§ Source material:
• • • • • • •

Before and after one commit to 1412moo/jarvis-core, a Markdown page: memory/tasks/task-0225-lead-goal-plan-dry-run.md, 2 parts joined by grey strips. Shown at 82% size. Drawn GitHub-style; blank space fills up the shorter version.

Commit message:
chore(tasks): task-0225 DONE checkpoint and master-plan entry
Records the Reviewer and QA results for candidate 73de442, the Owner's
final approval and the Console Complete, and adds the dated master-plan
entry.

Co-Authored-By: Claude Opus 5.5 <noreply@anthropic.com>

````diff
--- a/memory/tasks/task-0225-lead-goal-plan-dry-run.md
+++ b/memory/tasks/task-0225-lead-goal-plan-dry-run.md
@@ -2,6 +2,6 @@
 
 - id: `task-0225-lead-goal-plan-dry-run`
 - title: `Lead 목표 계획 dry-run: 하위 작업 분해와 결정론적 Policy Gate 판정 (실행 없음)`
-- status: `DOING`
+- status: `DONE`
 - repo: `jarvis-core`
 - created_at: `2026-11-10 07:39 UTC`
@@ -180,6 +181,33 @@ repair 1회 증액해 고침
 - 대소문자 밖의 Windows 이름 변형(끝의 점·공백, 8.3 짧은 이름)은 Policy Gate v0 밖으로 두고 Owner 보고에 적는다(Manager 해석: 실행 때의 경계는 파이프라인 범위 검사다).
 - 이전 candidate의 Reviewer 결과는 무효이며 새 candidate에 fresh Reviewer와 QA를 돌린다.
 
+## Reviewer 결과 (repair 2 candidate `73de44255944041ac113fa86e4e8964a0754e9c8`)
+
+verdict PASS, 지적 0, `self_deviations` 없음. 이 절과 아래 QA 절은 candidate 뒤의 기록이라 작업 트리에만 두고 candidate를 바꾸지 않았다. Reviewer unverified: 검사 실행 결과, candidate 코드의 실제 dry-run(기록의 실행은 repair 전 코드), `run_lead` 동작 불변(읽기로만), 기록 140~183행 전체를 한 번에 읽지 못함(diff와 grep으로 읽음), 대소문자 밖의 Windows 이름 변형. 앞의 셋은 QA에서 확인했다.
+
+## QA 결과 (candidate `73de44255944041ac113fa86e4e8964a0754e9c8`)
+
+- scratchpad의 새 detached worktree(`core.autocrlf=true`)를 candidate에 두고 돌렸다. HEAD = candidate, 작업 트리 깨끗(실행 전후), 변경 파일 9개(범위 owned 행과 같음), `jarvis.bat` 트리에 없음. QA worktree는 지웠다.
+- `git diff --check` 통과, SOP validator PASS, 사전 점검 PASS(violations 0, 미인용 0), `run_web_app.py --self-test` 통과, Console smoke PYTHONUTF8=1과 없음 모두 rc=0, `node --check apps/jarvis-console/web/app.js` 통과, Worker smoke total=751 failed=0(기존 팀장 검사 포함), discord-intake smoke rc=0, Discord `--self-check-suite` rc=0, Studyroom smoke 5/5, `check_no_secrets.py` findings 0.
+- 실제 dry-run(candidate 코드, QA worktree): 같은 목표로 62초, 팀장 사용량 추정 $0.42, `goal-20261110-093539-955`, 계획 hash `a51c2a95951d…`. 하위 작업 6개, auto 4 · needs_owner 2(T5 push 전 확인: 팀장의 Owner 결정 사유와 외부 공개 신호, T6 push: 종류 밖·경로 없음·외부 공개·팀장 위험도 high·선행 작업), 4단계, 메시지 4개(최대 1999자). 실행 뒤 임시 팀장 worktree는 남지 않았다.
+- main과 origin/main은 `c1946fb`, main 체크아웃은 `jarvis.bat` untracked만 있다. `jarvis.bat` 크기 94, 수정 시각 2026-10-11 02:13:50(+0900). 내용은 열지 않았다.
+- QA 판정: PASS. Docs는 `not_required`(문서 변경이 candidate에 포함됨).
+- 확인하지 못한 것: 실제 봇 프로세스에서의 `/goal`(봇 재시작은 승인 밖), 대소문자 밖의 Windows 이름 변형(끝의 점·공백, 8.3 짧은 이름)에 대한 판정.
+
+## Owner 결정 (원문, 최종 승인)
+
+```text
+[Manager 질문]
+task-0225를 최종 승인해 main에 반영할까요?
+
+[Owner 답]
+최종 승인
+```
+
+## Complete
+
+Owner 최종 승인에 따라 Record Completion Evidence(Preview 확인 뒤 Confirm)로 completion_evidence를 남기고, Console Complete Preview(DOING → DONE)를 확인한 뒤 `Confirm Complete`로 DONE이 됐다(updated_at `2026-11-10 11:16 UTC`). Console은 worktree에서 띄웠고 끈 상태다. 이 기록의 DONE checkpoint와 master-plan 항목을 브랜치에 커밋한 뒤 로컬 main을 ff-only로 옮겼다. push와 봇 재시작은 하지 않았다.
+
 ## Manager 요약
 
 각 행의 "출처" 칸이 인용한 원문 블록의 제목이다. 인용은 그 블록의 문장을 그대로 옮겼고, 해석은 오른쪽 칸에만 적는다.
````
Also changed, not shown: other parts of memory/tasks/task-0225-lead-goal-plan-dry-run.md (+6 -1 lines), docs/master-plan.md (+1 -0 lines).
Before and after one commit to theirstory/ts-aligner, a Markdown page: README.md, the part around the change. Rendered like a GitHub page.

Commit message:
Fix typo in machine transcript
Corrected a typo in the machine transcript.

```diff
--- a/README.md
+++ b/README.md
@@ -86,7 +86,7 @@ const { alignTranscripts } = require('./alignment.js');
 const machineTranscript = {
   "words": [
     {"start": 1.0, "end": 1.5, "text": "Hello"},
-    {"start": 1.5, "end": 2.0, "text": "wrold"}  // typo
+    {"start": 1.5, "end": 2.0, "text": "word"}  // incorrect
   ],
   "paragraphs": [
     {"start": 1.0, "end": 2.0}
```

• • • • • • •

§ Task to complete: I need every line from the material that contains the word "Windows".

§ Result:
 - 대소문자 밖의 Windows 이름 변형(끝의 점·공백, 8.3 짧은 이름)은 Policy Gate v0 밖으로 두고 Owner 보고에 적는다(Manager 해석: 실행 때의 경계는 파이프라인 범위 검사다).
+verdict PASS, 지적 0, `self_deviations` 없음. 이 절과 아래 QA 절은 candidate 뒤의 기록이라 작업 트리에만 두고 candidate를 바꾸지 않았다. Reviewer unverified: 검사 실행 결과, candidate 코드의 실제 dry-run(기록의 실행은 repair 전 코드), `run_lead` 동작 불변(읽기로만), 기록 140~183행 전체를 한 번에 읽지 못함(diff와 grep으로 읽음), 대소문자 밖의 Windows 이름 변형. 앞의 셋은 QA에서 확인했다.
+- 확인하지 못한 것: 실제 봇 프로세스에서의 `/goal`(봇 재시작은 승인 밖), 대소문자 밖의 Windows 이름 변형(끝의 점·공백, 8.3 짧은 이름)에 대한 판정.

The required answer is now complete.